Author(s): Roux FE, Ibarrola D, Tremoulet M, Lazorthes Y, Henry P,
Abstract Share this page
Abstract OBJECTIVE: The aim of this article was to analyze the technical and methodological issues resulting from the use of functional magnetic resonance image (fMRI) data in a frameless stereotactic device for brain tumor or pain surgery (chronic motor cortex stimulation). METHODS: A total of 32 candidates, 26 for brain tumor surgery and six chronic motor cortex stimulation, were studied by fMRI scanning (61 procedures) and intraoperative cortical brain mapping under general anesthesia. The fMRI data obtained were analyzed with the Statistical Parametric Mapping 99 software, with an initial analysis threshold corresponding to P < 0.001. Subsequently, the fMRI data were registered in a frameless stereotactic neuronavigational device and correlated to brain mapping. RESULTS: Correspondence between fMRI-activated areas and cortical mapping in primary motor areas was good in 28 patients (87\%), although fMRI-activated areas were highly dependent on the choice of paradigms and analysis thresholds. Primary sensory- and secondary motor-activated areas were not correlated to cortical brain mapping. Functional mislocalization as a result of insufficient correction of the echo-planar distortion was identified in four patients (13\%). Analysis thresholds (from P < 0.0001 to P < 10(-12)) more restrictive than the initial threshold (P < 0.001) had to be used in 25 of the 28 patients studied, so that fMRI motor data could be matched to cortical mapping spatial data. These analysis thresholds were not predictable preoperatively. Maximal tumor resection was accomplished in all patients with brain tumors. Chronic motor cortex electrode placement was successful in each patient (significant pain relief >50\% on the visual analog pain scale). CONCLUSION: In brain tumor surgery, fMRI data are helpful in surgical planning and guiding intraoperative brain mapping. The registration of fMRI data in anatomic slices or in the frameless stereotactic neuronavigational device, however, remained a potential source of functional mislocalization. Electrode placement for chronic motor cortex stimulation is a good indication to use fMRI data registered in a neuronavigational system and could replace somatosensory evoked potentials in detection of the central sulcus.

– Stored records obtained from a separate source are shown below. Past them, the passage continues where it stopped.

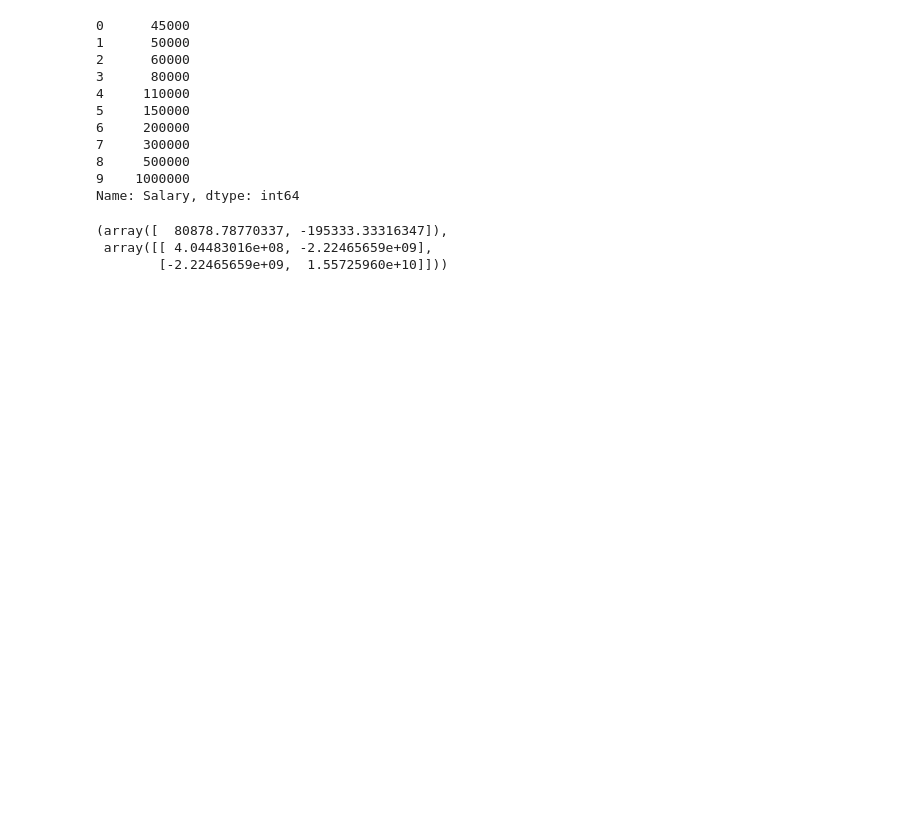
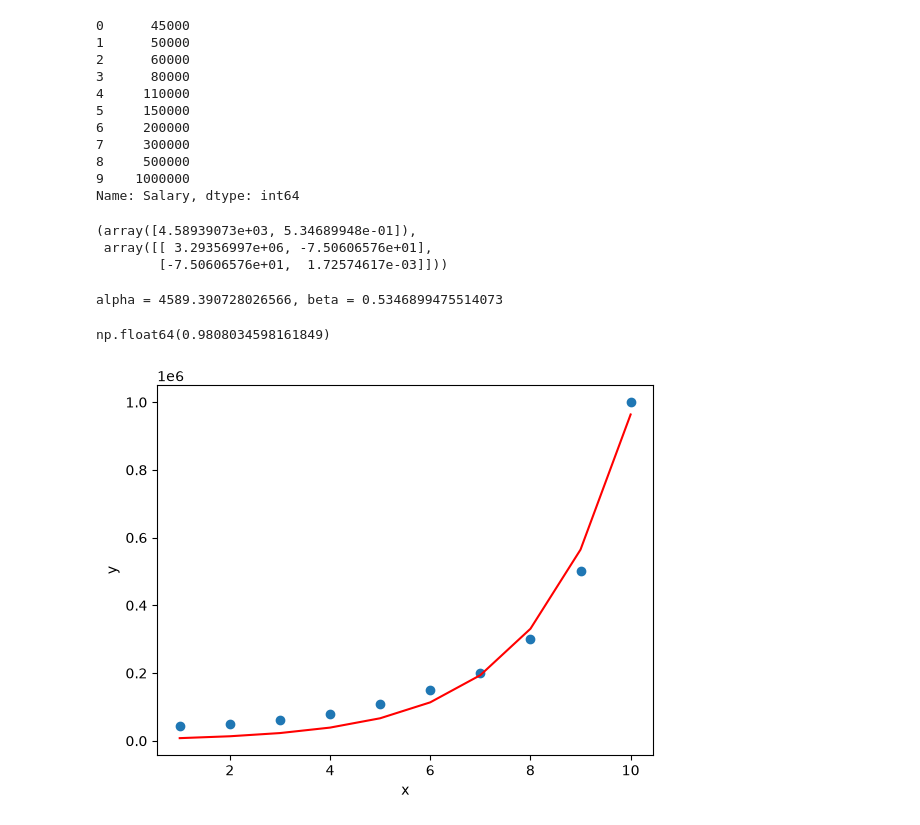
Before and after one commit to JoeyDuc/deep-learning, a Jupyter notebook: second-module/Non-linear Regression/Non-linear Regression Salaries.ipynb, the cells around one changed output. Cells and saved outputs as stored; diff of their text form; code cells hidden in the pictures; blank space fills up the shorter version.

```diff
--- a/second-module/Non-linear Regression/Non-linear Regression Salaries.ipynb
+++ b/second-module/Non-linear Regression/Non-linear Regression Salaries.ipynb
@@ -330,6 +330,7 @@ from scipy import optimize
 
 def func(x, a, b):
     y = a * x + b
+    y = a * np.exp(b * X)
     return y
 # %%
 X
@@ -362,9 +363,24 @@ Name: Salary, dtype: int64
 # %%
 optimize.curve_fit(func, xdata = X, ydata = y)
 # %% [output]
-(array([  80878.78770337, -195333.33316347]),
- array([[ 4.04483016e+08, -2.22465659e+09],
-        [-2.22465659e+09,  1.55725960e+10]]))
+(array([4.58939073e+03, 5.34689948e-01]),
+ array([[ 3.29356997e+06, -7.50606576e+01],
+        [-7.50606576e+01,  1.72574617e-03]]))
 # %%
 alpha, beta = optimize.curve_fit(func, xdata = X, ydata = y)[0]
 print(f'alpha = {alpha}, beta = {beta}')
+# %% [output]
+alpha = 4589.390728026566, beta = 0.5346899475514073
+# %%
+y_pred = func(X, alpha, beta)
+r2score(y_pred, y)
+# %% [output]
+np.float64(0.9808034598161849)
+# %%
+plt.scatter(X, y)
+plt.plot(X, alpha * np.exp(X * beta), 'r')
+plt.xlabel('x')
+plt.ylabel('y')
+plt.show()
+# %% [output]
+[figure, added]
```
Also changed, not shown: parts of 10 cells of this notebook, 16 other files.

This article was published in Neurosurgery
and referenced in Journal of Brain Tumors & Neurooncology